TIP: Ask owners to please remove any placards placed under their windshield wipers.
Whether it’s an indoors or outdoors show, arrive at the show early. That way you can see how the show is organized and make a plan on how you are going to approach shooting it. Another advantage of arriving early is that placards may not have already been placed under the windshield (windscreen if you’re British) wipers and another added benefit to being an early bird is that it’s also less crowded so people won’t walk into your shot.
Most owners can talk for hours about their cars because there never was a restoration project that didn’t have some interesting twists and turns. While chatting ask them if they would kindly and just temporarily remove any show placards—if you’re too late— placed on the dash or under the windshield wiper. Don’t do it yourself! Always ask the owner before touching any part of his or her car! It’s best to have them to remove any show placards, so ask politely.
You don’t have to be an expert on a particular marque or even cars in general, but you should be curious and polite when inspecting a car that might make an ideal photographic subject. If you see the owner, ask them a question. People who own interesting cars often have interesting stories to tell about their cars before it reaches the state where you would want to photograph it. If the owner is not around and the light is perfect, just shoot it as it is and try to select and angle that minimizes the placard or makes it easy to remove later in the digital darkroom.
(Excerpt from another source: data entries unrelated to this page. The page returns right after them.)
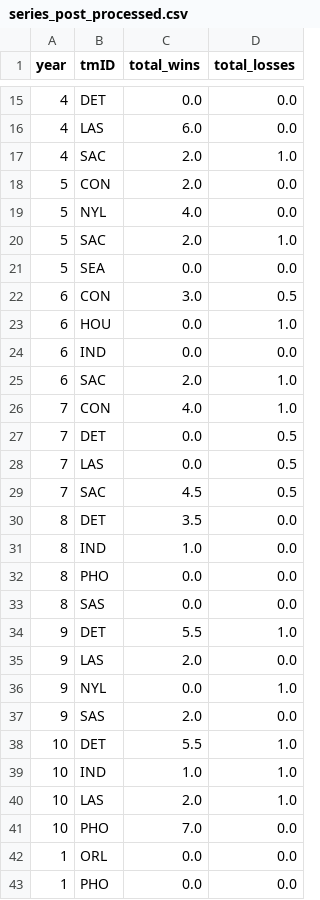
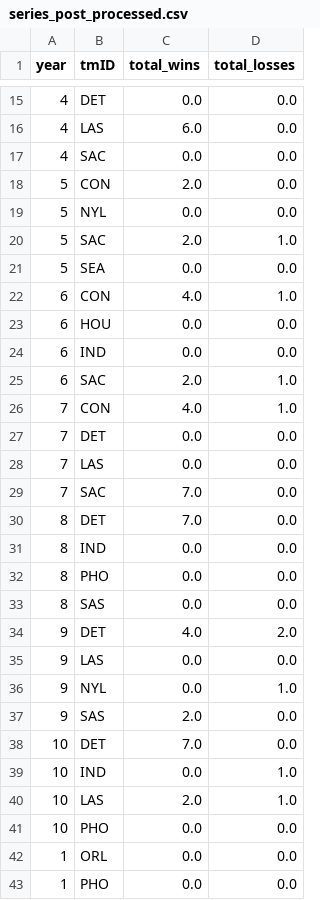
Before and after one commit to Joanaigs/Predict-WNBA-Winners-AC-66, a CSV file: data/series_post_processed.csv, drawn as a sheet; only a part is shown, gaps mark what is left out; the diff covers the shown part only.

```diff
--- a/data/series_post_processed.csv
+++ b/data/series_post_processed.csv
@@ -16,9 +16,9 @@ year,tmID,total_wins,total_losses
 4,LAS,6.0,0.0
-4,SAC,2.0,1.0
+4,SAC,0.0,0.0
 5,CON,2.0,0.0
-5,NYL,4.0,0.0
+5,NYL,0.0,0.0
 5,SAC,2.0,1.0
 5,SEA,0.0,0.0
-6,CON,3.0,0.5
-6,HOU,0.0,1.0
+6,CON,4.0,1.0
+6,HOU,0.0,0.0
 6,IND,0.0,0.0
@@ -26,17 +26,17 @@ year,tmID,total_wins,total_losses
 7,CON,4.0,1.0
-7,DET,0.0,0.5
-7,LAS,0.0,0.5
-7,SAC,4.5,0.5
-8,DET,3.5,0.0
-8,IND,1.0,0.0
+7,DET,0.0,0.0
+7,LAS,0.0,0.0
+7,SAC,7.0,0.0
+8,DET,7.0,0.0
+8,IND,0.0,0.0
 8,PHO,0.0,0.0
 8,SAS,0.0,0.0
-9,DET,5.5,1.0
-9,LAS,2.0,0.0
+9,DET,4.0,2.0
+9,LAS,0.0,0.0
 9,NYL,0.0,1.0
 9,SAS,2.0,0.0
-10,DET,5.5,1.0
-10,IND,1.0,1.0
+10,DET,7.0,0.0
+10,IND,0.0,1.0
 10,LAS,2.0,1.0
-10,PHO,7.0,0.0
+10,PHO,0.0,0.0
 1,ORL,0.0,0.0
```
Also changed, not shown: 28 edited cells elsewhere in this file, data/awards_players_processed.csv, data/teams_post_processed.csv, 7 other files.
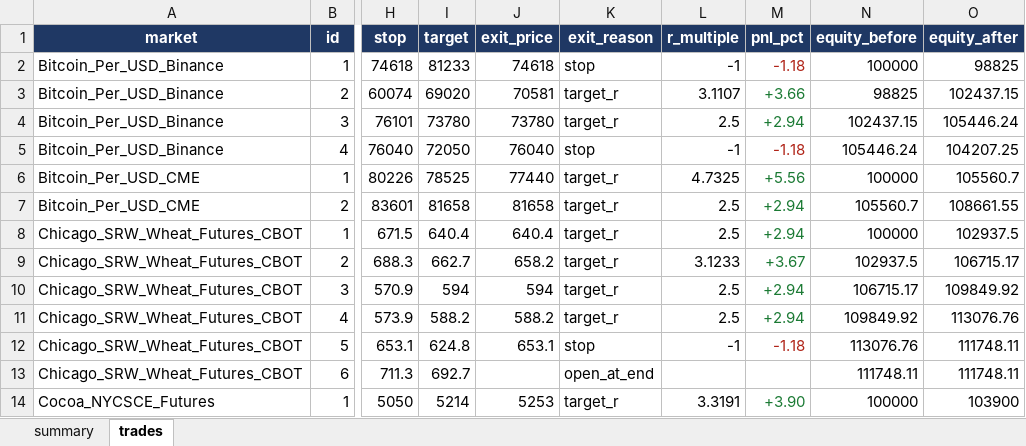
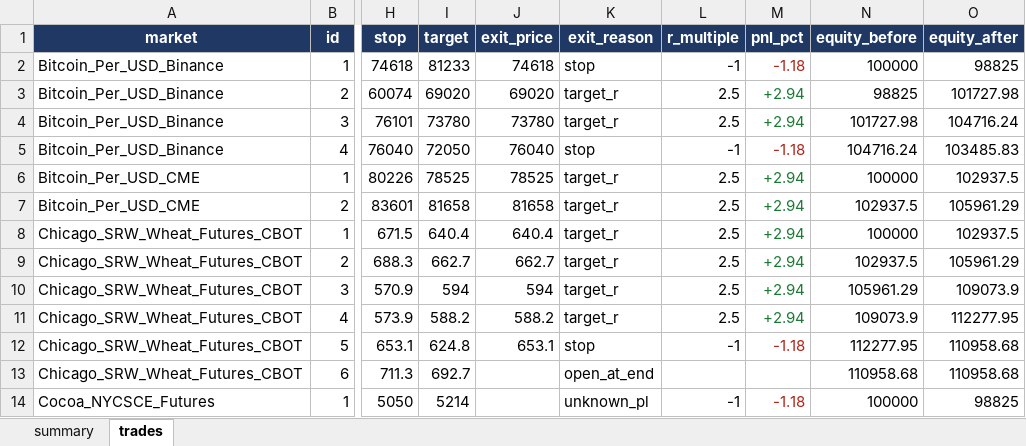
Before and after one commit to Rietveld800/strategy_tester, an Excel workbook: output/quickfix_all_markets_daily.xlsx, sheet trades, drawn as a sheet; only a part is shown, gaps mark what is left out; values as stored, in another font and other column widths than the file's, no borders; the diff covers the shown part only; the diff names each change by its address in the sheet, - before the commit and + after, or states it on an @@ line.

```diff
--- a/output/quickfix_all_markets_daily.xlsx (sheet trades)
+++ b/output/quickfix_all_markets_daily.xlsx (sheet trades)
-J3 (exit_price): 70581
+J3 (exit_price): 69020
-L3 (r_multiple): 3.1107
+L3 (r_multiple): 2.5
-M3 (pnl_pct): +3.66
+M3 (pnl_pct): +2.94
-O3 (equity_after): 102437.15
+O3 (equity_after): 101727.98
-N4 (equity_before): 102437.15
+N4 (equity_before): 101727.98
-O4 (equity_after): 105446.24
+O4 (equity_after): 104716.24
-N5 (equity_before): 105446.24
+N5 (equity_before): 104716.24
-O5 (equity_after): 104207.25
+O5 (equity_after): 103485.83
-J6 (exit_price): 77440
+J6 (exit_price): 78525
-L6 (r_multiple): 4.7325
+L6 (r_multiple): 2.5
-M6 (pnl_pct): +5.56
+M6 (pnl_pct): +2.94
-O6 (equity_after): 105560.7
+O6 (equity_after): 102937.5
-N7 (equity_before): 105560.7
+N7 (equity_before): 102937.5
-O7 (equity_after): 108661.55
+O7 (equity_after): 105961.29
-J9 (exit_price): 658.2
+J9 (exit_price): 662.7
-L9 (r_multiple): 3.1233
+L9 (r_multiple): 2.5
-M9 (pnl_pct): +3.67
+M9 (pnl_pct): +2.94
-O9 (equity_after): 106715.17
+O9 (equity_after): 105961.29
-N10 (equity_before): 106715.17
+N10 (equity_before): 105961.29
-O10 (equity_after): 109849.92
+O10 (equity_after): 109073.9
-N11 (equity_before): 109849.92
+N11 (equity_before): 109073.9
-O11 (equity_after): 113076.76
+O11 (equity_after): 112277.95
-N12 (equity_before): 113076.76
+N12 (equity_before): 112277.95
-O12:O13 (equity_after): 111748.11
+O12:O13 (equity_after): 110958.68
-N13 (equity_before): 111748.11
+N13 (equity_before): 110958.68
-J14 (exit_price): 5253
+J14 (exit_price): (empty)
-K14 (exit_reason): target_r
+K14 (exit_reason): unknown_pl
-L14 (r_multiple): 3.3191
+L14 (r_multiple): -1
-M14 (pnl_pct): +3.90
+M14 (pnl_pct): -1.18
-M14 text colour: #1B7A34
+M14 text colour: #B02418
-O14 (equity_after): 103900
+O14 (equity_after): 98825
```
Also changed, not shown: 40 edited cells elsewhere in this sheet, sheet summary, output/quickfix_portfolio_daily.xlsx, output/quickfixpro_all_markets_daily.xlsx, 18 other files.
The Buick Invicta convertible above was captured using a Canon digital SLR that had been converted to infrared-only capture by LifePixel and hand colored in Photoshop using techniques that are explained here.
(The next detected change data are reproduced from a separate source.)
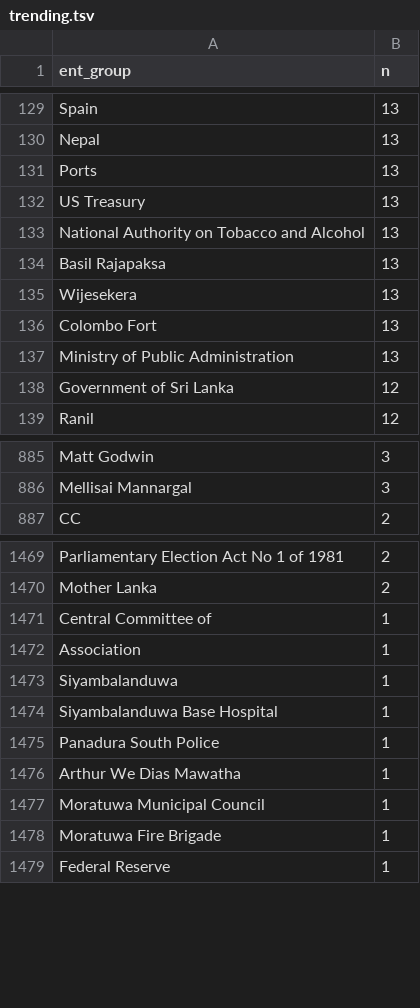
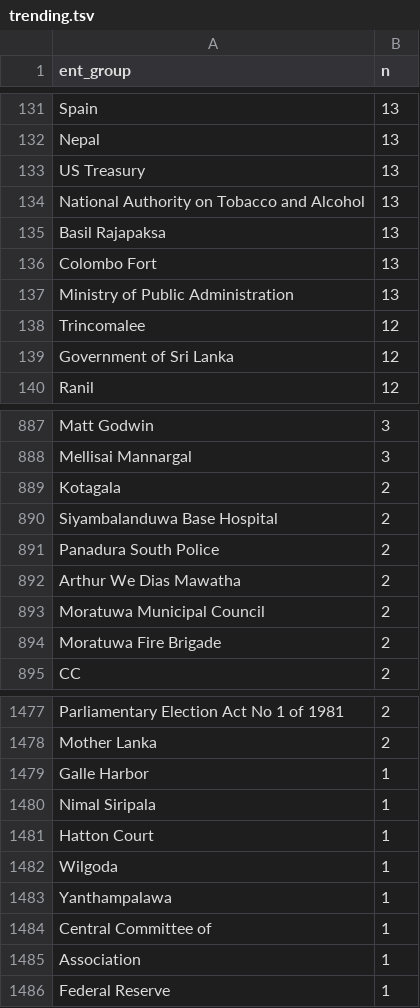
Before and after one commit to nuuuwan/news_lk2, a TSV file: trending.tsv, drawn as a sheet; only a part is shown, gaps mark what is left out; removed rows and columns are numbered as before the commit, all else as after; the diff covers the shown part only; the diff names each change by its address in the sheet, - before the commit and + after, or states it on an @@ line.

Commit message:
Updated data Sun Jun 26 15:29:37 UTC 2022

```diff
--- a/trending.tsv
+++ b/trending.tsv
-row 131: Ports | 13
-row 135: Wijesekera | 13
+row 138: Trincomalee | 12
+row 889: Kotagala | 2
+row 890: Siyambalanduwa Base Hospital | 2
+row 891: Panadura South Police | 2
+row 892: Arthur We Dias Mawatha | 2
+row 893: Moratuwa Municipal Council | 2
+row 894: Moratuwa Fire Brigade | 2
+row 1479: Galle Harbor | 1
+row 1480: Nimal Siripala | 1
+row 1481: Hatton Court | 1
+row 1482: Wilgoda | 1
+row 1483: Yanthampalawa | 1
-row 1473: Siyambalanduwa | 1
-row 1474: Siyambalanduwa Base Hospital | 1
-row 1475: Panadura South Police | 1
-row 1476: Arthur We Dias Mawatha | 1
-row 1477: Moratuwa Municipal Council | 1
-row 1478: Moratuwa Fire Brigade | 1
```
Also changed, not shown: 8 added rows, 6 removed rows and 1 edited cell elsewhere in this file, 12 other files.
You can have your own camera converted for IR capture, keeping in mind that this makes it an IR-only camera. When converting your camera to infrared by LifePixel, you can save a few days (it takes 7 instead of 10) of the conversion process by using coupon code “farace.